• **Your goal**
Starting at the first line of the data, please print exactly those lines through the one that holds "Also changed, not shown: parts of 26", omitting every picture.

---- Material for this task

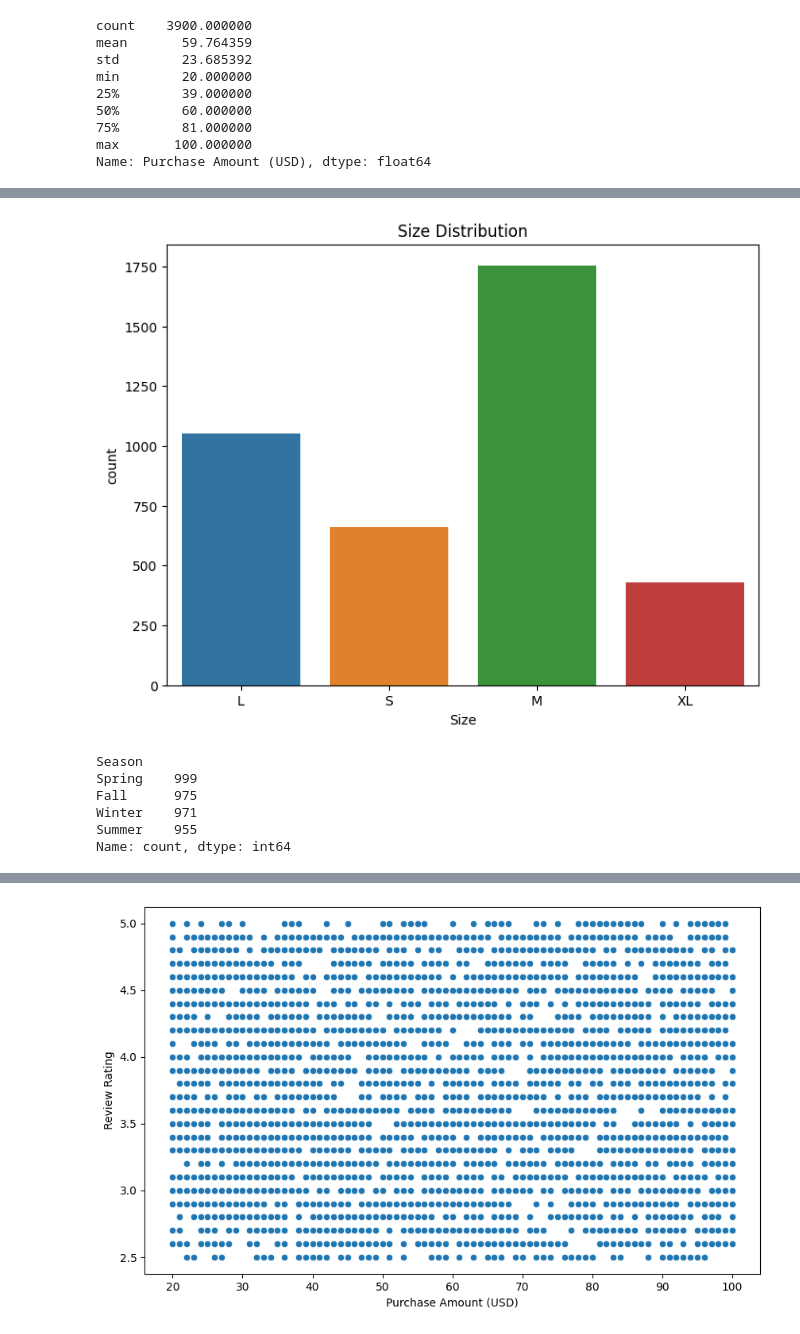
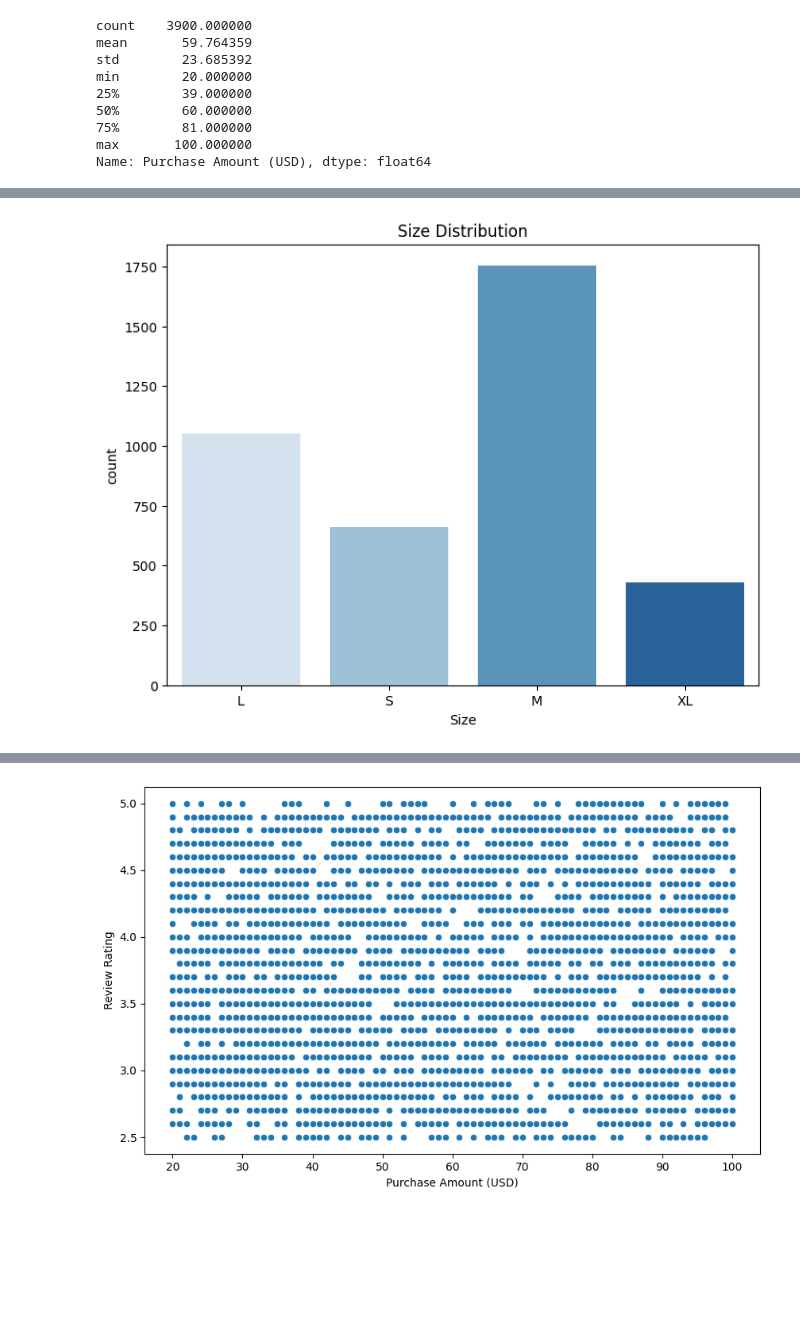
Before and after one commit to Ozan-Mohurcu/Trend_Shopping_Practice, a Jupyter notebook: trend-shopping-dataset.ipynb, the cells around one changed output, grey strips where cells are left out. Cells and saved outputs as stored; diff of their text form; code cells hidden in the pictures; blank space fills up the shorter version.

```diff
--- a/trend-shopping-dataset.ipynb
+++ b/trend-shopping-dataset.ipynb
@@ -29,7 +61,7 @@ import warnings
 warnings.filterwarnings("ignore")
 warnings.warn("this will not show")
 # %%
-df = pd.read_csv("/kaggle/input/customer-shopping-latest-trends-dataset/shopping_trends.csv")
+df = pd.read_csv("shopping_trends.csv")
 df.head()
 # %% [output]
 |  | Customer ID | Age | Gender | Item Purchased | Category | Purchase Amount (USD) | Location | Size | ... |
@@ -172,16 +204,7 @@ plt.show()
 # %%
 plt.figure(figsize = (8,6))
-sns.countplot(data = df, x = 'Size', )
+sns.countplot(data = df, x = 'Size', palette='Blues')
 plt.title("Size Distribution")
 plt.show()
 # %% [output]
-[figure, old version]
+[figure, new version]
-# %%
-df['Season'].value_counts()
-# %% [output]
-Season
-Spring    999
-Fall      975
-Winter    971
-Summer    955
-Name: count, dtype: int64
```
Also changed, not shown: parts of 26 cells of this notebook, 1 other file.
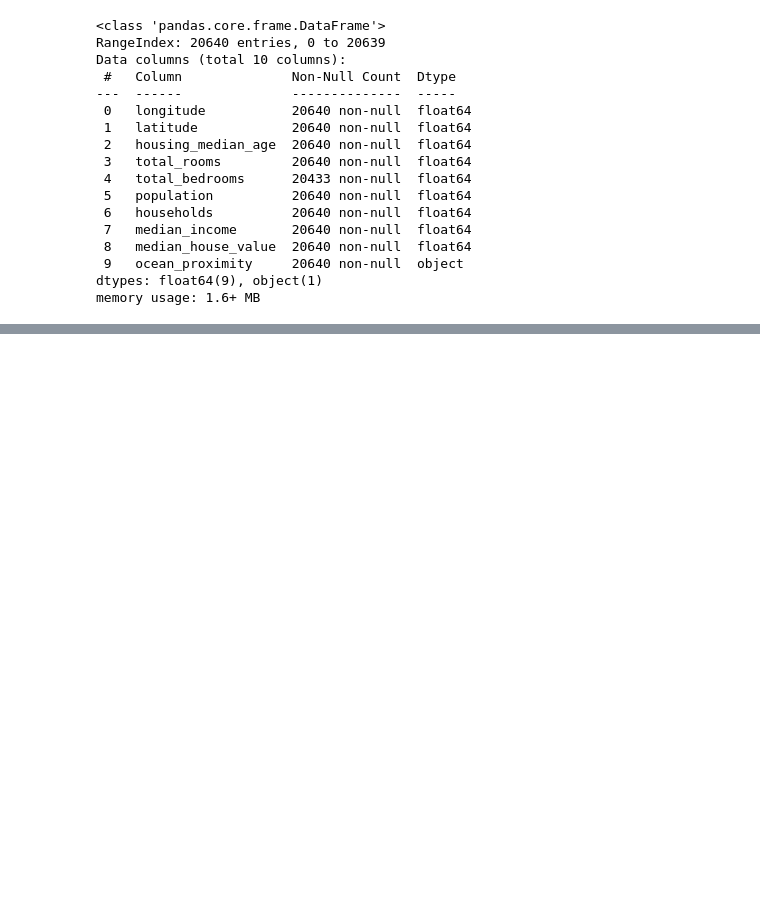
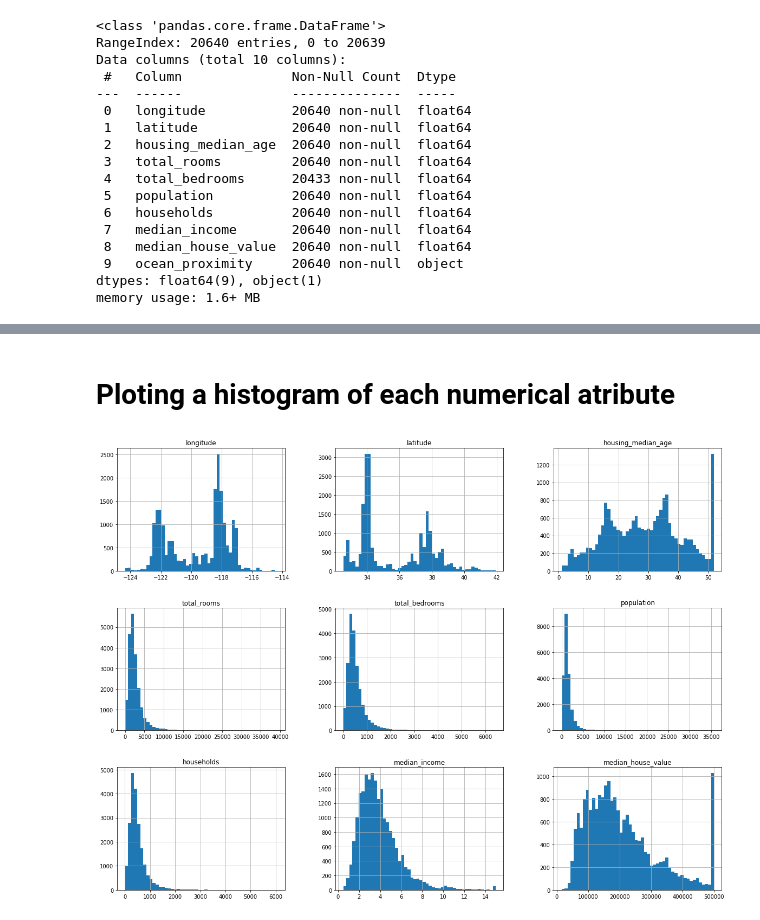
Before and after one commit to trungphan9x/ML_project1, a Jupyter notebook: trung_colab.ipynb, the cells around one changed output, grey strips where cells are left out. Cells and saved outputs as stored; diff of their text form; code cells hidden in the pictures; blank space fills up the shorter version.

```diff
--- a/trung_colab.ipynb
+++ b/trung_colab.ipynb
@@ -48,0 +100,7 @@ memory usage: 1.6+ MB
+# %% [markdown]
+# Ploting a histogram of each numerical atribute
+# %%
+housing.hist(bins=50, figsize=(20,15))
+plt.show()
+# %% [output]
+[figure, added]
```
Also changed, not shown: parts of 19 cells of this notebook.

--------

• **Completed exercise**
Before and after one commit to Ozan-Mohurcu/Trend_Shopping_Practice, a Jupyter notebook: trend-shopping-dataset.ipynb, the cells around one changed output, grey strips where cells are left out. Cells and saved outputs as stored; diff of their text form; code cells hidden in the pictures; blank space fills up the shorter version.

```diff
--- a/trend-shopping-dataset.ipynb
+++ b/trend-shopping-dataset.ipynb
@@ -29,7 +61,7 @@ import warnings
 warnings.filterwarnings("ignore")
 warnings.warn("this will not show")
 # %%
-df = pd.read_csv("/kaggle/input/customer-shopping-latest-trends-dataset/shopping_trends.csv")
+df = pd.read_csv("shopping_trends.csv")
 df.head()
 # %% [output]
 |  | Customer ID | Age | Gender | Item Purchased | Category | Purchase Amount (USD) | Location | Size | ... |
@@ -172,16 +204,7 @@ plt.show()
 # %%
 plt.figure(figsize = (8,6))
-sns.countplot(data = df, x = 'Size', )
+sns.countplot(data = df, x = 'Size', palette='Blues')
 plt.title("Size Distribution")
 plt.show()
 # %% [output]
-[figure, old version]
+[figure, new version]
-# %%
-df['Season'].value_counts()
-# %% [output]
-Season
-Spring    999
-Fall      975
-Winter    971
-Summer    955
-Name: count, dtype: int64
```
Also changed, not shown: parts of 26 cells of this notebook, 1 other file.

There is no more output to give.